● **YOUR GOAL**
In the response, the entries must appear exactly as supplied.

● **Records from a dataset**
========================

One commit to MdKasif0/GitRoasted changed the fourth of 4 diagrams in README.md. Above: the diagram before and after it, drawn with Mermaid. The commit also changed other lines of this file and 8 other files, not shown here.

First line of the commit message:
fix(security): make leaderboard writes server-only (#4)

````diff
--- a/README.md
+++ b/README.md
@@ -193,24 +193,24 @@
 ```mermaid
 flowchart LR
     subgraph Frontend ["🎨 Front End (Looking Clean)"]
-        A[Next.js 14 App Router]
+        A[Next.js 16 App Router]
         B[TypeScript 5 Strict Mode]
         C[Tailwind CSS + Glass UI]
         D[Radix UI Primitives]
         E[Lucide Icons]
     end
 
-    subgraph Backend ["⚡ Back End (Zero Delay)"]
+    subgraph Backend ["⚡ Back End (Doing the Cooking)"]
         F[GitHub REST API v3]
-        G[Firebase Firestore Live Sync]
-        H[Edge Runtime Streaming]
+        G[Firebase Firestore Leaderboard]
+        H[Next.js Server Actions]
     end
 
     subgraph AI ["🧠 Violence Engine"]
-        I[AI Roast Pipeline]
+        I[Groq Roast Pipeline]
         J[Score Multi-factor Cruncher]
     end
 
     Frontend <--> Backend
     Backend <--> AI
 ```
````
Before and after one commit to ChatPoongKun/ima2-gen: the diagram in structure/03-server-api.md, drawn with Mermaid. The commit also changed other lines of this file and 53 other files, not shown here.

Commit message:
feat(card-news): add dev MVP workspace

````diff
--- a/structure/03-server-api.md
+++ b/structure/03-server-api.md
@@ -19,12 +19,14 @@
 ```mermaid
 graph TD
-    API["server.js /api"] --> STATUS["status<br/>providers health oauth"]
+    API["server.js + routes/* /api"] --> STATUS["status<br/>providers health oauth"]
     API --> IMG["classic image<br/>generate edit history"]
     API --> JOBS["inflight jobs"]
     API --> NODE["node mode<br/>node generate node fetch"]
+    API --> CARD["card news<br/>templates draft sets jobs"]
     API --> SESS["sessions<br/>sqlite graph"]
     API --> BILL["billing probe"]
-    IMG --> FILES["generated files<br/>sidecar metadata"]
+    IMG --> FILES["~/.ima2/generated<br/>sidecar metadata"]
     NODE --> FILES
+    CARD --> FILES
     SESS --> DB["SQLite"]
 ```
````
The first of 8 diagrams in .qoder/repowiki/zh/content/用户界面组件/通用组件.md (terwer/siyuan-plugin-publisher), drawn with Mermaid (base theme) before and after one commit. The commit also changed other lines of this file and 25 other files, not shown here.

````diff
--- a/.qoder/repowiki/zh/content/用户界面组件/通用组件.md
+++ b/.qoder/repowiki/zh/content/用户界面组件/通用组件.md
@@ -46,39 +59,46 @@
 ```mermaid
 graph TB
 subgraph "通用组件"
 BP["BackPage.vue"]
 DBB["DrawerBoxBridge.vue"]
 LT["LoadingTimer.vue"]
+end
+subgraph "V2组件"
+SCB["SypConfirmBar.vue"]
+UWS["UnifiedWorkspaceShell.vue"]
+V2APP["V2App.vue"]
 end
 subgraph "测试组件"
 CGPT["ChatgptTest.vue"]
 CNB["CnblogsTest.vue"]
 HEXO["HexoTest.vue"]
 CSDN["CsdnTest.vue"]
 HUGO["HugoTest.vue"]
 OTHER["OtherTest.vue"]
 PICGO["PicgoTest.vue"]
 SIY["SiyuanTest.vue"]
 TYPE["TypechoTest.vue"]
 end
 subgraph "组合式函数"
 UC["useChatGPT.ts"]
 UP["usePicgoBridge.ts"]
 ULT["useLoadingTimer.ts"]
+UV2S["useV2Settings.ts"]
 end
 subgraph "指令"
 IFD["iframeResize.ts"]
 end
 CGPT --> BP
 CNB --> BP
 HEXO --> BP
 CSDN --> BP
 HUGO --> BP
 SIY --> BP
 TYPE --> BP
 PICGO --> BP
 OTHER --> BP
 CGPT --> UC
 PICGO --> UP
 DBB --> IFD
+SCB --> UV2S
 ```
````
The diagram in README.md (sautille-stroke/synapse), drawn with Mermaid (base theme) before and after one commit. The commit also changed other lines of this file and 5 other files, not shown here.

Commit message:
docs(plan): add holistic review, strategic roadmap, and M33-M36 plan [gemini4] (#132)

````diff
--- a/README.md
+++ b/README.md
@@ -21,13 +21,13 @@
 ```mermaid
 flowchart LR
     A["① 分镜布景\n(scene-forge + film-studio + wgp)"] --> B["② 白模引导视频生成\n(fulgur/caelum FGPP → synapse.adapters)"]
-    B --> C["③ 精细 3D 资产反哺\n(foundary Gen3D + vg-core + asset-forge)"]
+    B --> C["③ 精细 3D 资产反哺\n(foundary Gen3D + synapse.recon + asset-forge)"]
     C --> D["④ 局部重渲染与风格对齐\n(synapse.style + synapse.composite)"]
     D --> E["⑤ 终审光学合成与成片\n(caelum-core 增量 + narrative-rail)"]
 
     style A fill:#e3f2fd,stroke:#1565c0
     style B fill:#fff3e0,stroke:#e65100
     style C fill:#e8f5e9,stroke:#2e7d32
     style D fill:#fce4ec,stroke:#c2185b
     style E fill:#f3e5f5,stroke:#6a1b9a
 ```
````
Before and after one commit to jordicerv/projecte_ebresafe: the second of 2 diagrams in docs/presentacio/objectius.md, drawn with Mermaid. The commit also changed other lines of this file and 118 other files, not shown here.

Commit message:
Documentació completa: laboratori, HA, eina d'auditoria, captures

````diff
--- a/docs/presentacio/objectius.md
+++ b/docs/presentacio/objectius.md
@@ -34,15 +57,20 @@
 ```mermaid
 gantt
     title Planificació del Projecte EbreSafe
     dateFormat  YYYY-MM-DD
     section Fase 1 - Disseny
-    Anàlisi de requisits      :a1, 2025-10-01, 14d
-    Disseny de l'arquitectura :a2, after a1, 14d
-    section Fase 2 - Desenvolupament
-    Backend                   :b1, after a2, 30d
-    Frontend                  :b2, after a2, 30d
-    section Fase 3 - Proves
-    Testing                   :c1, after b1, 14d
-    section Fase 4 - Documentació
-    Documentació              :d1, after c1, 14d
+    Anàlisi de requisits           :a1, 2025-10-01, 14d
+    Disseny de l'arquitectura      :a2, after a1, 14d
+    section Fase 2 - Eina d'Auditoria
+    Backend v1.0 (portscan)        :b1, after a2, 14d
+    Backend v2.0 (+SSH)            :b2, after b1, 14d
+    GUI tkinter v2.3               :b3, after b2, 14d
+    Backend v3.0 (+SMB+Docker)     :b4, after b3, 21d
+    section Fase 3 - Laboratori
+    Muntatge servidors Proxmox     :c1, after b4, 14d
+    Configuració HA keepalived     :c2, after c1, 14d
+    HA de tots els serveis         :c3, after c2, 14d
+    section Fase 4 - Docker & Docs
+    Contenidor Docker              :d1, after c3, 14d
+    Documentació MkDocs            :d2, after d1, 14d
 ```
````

========================

● **EXERCISE RESPONSE**
One commit to MdKasif0/GitRoasted changed the fourth of 4 diagrams in README.md. Above: the diagram before and after it, drawn with Mermaid. The commit also changed other lines of this file and 8 other files, not shown here.

First line of the commit message:
fix(security): make leaderboard writes server-only (#4)

````diff
--- a/README.md
+++ b/README.md
@@ -193,24 +193,24 @@
 ```mermaid
 flowchart LR
     subgraph Frontend ["🎨 Front End (Looking Clean)"]
-        A[Next.js 14 App Router]
+        A[Next.js 16 App Router]
         B[TypeScript 5 Strict Mode]
         C[Tailwind CSS + Glass UI]
         D[Radix UI Primitives]
         E[Lucide Icons]
     end
 
-    subgraph Backend ["⚡ Back End (Zero Delay)"]
+    subgraph Backend ["⚡ Back End (Doing the Cooking)"]
         F[GitHub REST API v3]
-        G[Firebase Firestore Live Sync]
-        H[Edge Runtime Streaming]
+        G[Firebase Firestore Leaderboard]
+        H[Next.js Server Actions]
     end
 
     subgraph AI ["🧠 Violence Engine"]
-        I[AI Roast Pipeline]
+        I[Groq Roast Pipeline]
         J[Score Multi-factor Cruncher]
     end
 
     Frontend <--> Backend
     Backend <--> AI
 ```
````
Before and after one commit to ChatPoongKun/ima2-gen: the diagram in structure/03-server-api.md, drawn with Mermaid. The commit also changed other lines of this file and 53 other files, not shown here.

Commit message:
feat(card-news): add dev MVP workspace

````diff
--- a/structure/03-server-api.md
+++ b/structure/03-server-api.md
@@ -19,12 +19,14 @@
 ```mermaid
 graph TD
-    API["server.js /api"] --> STATUS["status<br/>providers health oauth"]
+    API["server.js + routes/* /api"] --> STATUS["status<br/>providers health oauth"]
     API --> IMG["classic image<br/>generate edit history"]
     API --> JOBS["inflight jobs"]
     API --> NODE["node mode<br/>node generate node fetch"]
+    API --> CARD["card news<br/>templates draft sets jobs"]
     API --> SESS["sessions<br/>sqlite graph"]
     API --> BILL["billing probe"]
-    IMG --> FILES["generated files<br/>sidecar metadata"]
+    IMG --> FILES["~/.ima2/generated<br/>sidecar metadata"]
     NODE --> FILES
+    CARD --> FILES
     SESS --> DB["SQLite"]
 ```
````
The first of 8 diagrams in .qoder/repowiki/zh/content/用户界面组件/通用组件.md (terwer/siyuan-plugin-publisher), drawn with Mermaid (base theme) before and after one commit. The commit also changed other lines of this file and 25 other files, not shown here.

````diff
--- a/.qoder/repowiki/zh/content/用户界面组件/通用组件.md
+++ b/.qoder/repowiki/zh/content/用户界面组件/通用组件.md
@@ -46,39 +59,46 @@
 ```mermaid
 graph TB
 subgraph "通用组件"
 BP["BackPage.vue"]
 DBB["DrawerBoxBridge.vue"]
 LT["LoadingTimer.vue"]
+end
+subgraph "V2组件"
+SCB["SypConfirmBar.vue"]
+UWS["UnifiedWorkspaceShell.vue"]
+V2APP["V2App.vue"]
 end
 subgraph "测试组件"
 CGPT["ChatgptTest.vue"]
 CNB["CnblogsTest.vue"]
 HEXO["HexoTest.vue"]
 CSDN["CsdnTest.vue"]
 HUGO["HugoTest.vue"]
 OTHER["OtherTest.vue"]
 PICGO["PicgoTest.vue"]
 SIY["SiyuanTest.vue"]
 TYPE["TypechoTest.vue"]
 end
 subgraph "组合式函数"
 UC["useChatGPT.ts"]
 UP["usePicgoBridge.ts"]
 ULT["useLoadingTimer.ts"]
+UV2S["useV2Settings.ts"]
 end
 subgraph "指令"
 IFD["iframeResize.ts"]
 end
 CGPT --> BP
 CNB --> BP
 HEXO --> BP
 CSDN --> BP
 HUGO --> BP
 SIY --> BP
 TYPE --> BP
 PICGO --> BP
 OTHER --> BP
 CGPT --> UC
 PICGO --> UP
 DBB --> IFD
+SCB --> UV2S
 ```
````
The diagram in README.md (sautille-stroke/synapse), drawn with Mermaid (base theme) before and after one commit. The commit also changed other lines of this file and 5 other files, not shown here.

Commit message:
docs(plan): add holistic review, strategic roadmap, and M33-M36 plan [gemini4] (#132)

````diff
--- a/README.md
+++ b/README.md
@@ -21,13 +21,13 @@
 ```mermaid
 flowchart LR
     A["① 分镜布景\n(scene-forge + film-studio + wgp)"] --> B["② 白模引导视频生成\n(fulgur/caelum FGPP → synapse.adapters)"]
-    B --> C["③ 精细 3D 资产反哺\n(foundary Gen3D + vg-core + asset-forge)"]
+    B --> C["③ 精细 3D 资产反哺\n(foundary Gen3D + synapse.recon + asset-forge)"]
     C --> D["④ 局部重渲染与风格对齐\n(synapse.style + synapse.composite)"]
     D --> E["⑤ 终审光学合成与成片\n(caelum-core 增量 + narrative-rail)"]
 
     style A fill:#e3f2fd,stroke:#1565c0
     style B fill:#fff3e0,stroke:#e65100
     style C fill:#e8f5e9,stroke:#2e7d32
     style D fill:#fce4ec,stroke:#c2185b
     style E fill:#f3e5f5,stroke:#6a1b9a
 ```
````
Before and after one commit to jordicerv/projecte_ebresafe: the second of 2 diagrams in docs/presentacio/objectius.md, drawn with Mermaid. The commit also changed other lines of this file and 118 other files, not shown here.

Commit message:
Documentació completa: laboratori, HA, eina d'auditoria, captures

````diff
--- a/docs/presentacio/objectius.md
+++ b/docs/presentacio/objectius.md
@@ -34,15 +57,20 @@
 ```mermaid
 gantt
     title Planificació del Projecte EbreSafe
     dateFormat  YYYY-MM-DD
     section Fase 1 - Disseny
-    Anàlisi de requisits      :a1, 2025-10-01, 14d
-    Disseny de l'arquitectura :a2, after a1, 14d
-    section Fase 2 - Desenvolupament
-    Backend                   :b1, after a2, 30d
-    Frontend                  :b2, after a2, 30d
-    section Fase 3 - Proves
-    Testing                   :c1, after b1, 14d
-    section Fase 4 - Documentació
-    Documentació              :d1, after c1, 14d
+    Anàlisi de requisits           :a1, 2025-10-01, 14d
+    Disseny de l'arquitectura      :a2, after a1, 14d
+    section Fase 2 - Eina d'Auditoria
+    Backend v1.0 (portscan)        :b1, after a2, 14d
+    Backend v2.0 (+SSH)            :b2, after b1, 14d
+    GUI tkinter v2.3               :b3, after b2, 14d
+    Backend v3.0 (+SMB+Docker)     :b4, after b3, 21d
+    section Fase 3 - Laboratori
+    Muntatge servidors Proxmox     :c1, after b4, 14d
+    Configuració HA keepalived     :c2, after c1, 14d
+    HA de tots els serveis         :c3, after c2, 14d
+    section Fase 4 - Docker & Docs
+    Contenidor Docker              :d1, after c3, 14d
+    Documentació MkDocs            :d2, after d1, 14d
 ```
````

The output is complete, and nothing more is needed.